devoted by the People of these United States to the service of that great and glorious Being, who is the beneficent Author of all the good that was, that is, or that will be;
That we may then all unite in rendering unto him our sincere and humble thanks—or his kind care and protection of the People of this country previous to their becoming a Nation—for the signal and
manifold mercies, and the favorable interpositions of his Providence which we experienced in the
course and conclusion of the late war; for the great degree of tranquility, union, and plenty, which we have since enjoyed, for the peaceable and rational manner, in which we have been enabled to establish constitutions of government for our safety and happiness, and particularly the national One now lately instituted, for the civil and religious liberty with which we are blessed, and the means we have of acquiring and diffusing useful knowledge; and in general for all the great and various favors which he hath been pleased to confer upon us.
And also that we may then unite in most humbly offering our prayers and supplications to the great Lord and Ruler of Nations and beseech him to pardon our national and other transgressions, to enable us all, whether in public or private stations, to perform our several and relative duties properly and punctually; to render our national government a blessing to all the People, by constantly being a Government of wise, just, and constitutional laws, discreetly and faithfully executed and obeyed—to protect and guide all Sovereigns and Nations (especially such as have shown kindness unto us) and to bless them with good government, peace, and concord; to promote the knowledge and practice of true religion and virtue, and the increase of science among them and us; and generally to grant unto all Mankind such a degree of temporal prosperity as he alone knows to be best.
Given under my hand at the City of New-York the third day of October in the year of our Lord one thousand seven hundred and eighty-nine.

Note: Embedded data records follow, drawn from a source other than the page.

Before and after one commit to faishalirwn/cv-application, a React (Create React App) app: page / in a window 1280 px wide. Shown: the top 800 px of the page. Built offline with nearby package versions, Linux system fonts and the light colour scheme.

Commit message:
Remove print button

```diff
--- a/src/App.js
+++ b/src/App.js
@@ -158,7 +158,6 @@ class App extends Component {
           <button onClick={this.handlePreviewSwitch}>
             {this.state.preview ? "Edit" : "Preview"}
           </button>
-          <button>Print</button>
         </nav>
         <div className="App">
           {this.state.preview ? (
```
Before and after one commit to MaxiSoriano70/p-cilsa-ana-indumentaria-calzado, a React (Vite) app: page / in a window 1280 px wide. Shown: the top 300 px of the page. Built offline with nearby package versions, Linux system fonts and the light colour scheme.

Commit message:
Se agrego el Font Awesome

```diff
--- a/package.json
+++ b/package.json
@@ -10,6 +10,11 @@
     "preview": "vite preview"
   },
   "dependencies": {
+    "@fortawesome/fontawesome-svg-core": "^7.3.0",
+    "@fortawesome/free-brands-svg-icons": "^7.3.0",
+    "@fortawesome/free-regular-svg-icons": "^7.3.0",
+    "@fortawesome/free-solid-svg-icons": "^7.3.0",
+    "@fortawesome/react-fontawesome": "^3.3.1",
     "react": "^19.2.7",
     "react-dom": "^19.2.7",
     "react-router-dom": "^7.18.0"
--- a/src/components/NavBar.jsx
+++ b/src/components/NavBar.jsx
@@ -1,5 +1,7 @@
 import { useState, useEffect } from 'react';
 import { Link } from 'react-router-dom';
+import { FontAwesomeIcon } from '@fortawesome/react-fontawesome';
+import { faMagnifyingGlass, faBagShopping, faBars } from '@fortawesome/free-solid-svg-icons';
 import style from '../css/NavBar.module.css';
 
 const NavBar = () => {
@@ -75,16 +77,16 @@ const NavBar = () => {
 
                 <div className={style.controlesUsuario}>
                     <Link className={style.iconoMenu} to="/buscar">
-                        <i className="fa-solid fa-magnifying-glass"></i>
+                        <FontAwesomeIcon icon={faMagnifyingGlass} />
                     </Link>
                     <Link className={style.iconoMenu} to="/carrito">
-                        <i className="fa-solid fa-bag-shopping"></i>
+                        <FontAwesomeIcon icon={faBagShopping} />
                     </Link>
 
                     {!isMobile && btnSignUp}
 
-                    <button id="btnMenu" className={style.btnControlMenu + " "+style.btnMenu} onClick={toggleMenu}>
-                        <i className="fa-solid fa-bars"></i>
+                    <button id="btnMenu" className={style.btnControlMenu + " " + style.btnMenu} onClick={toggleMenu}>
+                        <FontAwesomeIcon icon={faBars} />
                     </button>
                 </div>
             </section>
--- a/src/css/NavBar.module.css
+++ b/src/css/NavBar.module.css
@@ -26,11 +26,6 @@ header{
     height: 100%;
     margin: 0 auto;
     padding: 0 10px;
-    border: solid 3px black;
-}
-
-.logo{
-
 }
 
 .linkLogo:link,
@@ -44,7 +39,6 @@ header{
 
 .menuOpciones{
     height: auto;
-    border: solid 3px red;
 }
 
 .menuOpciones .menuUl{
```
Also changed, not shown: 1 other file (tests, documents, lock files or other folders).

May this spirit always prevail, both on this holiday and in our country!
Fr. Tim Byerley, Pastor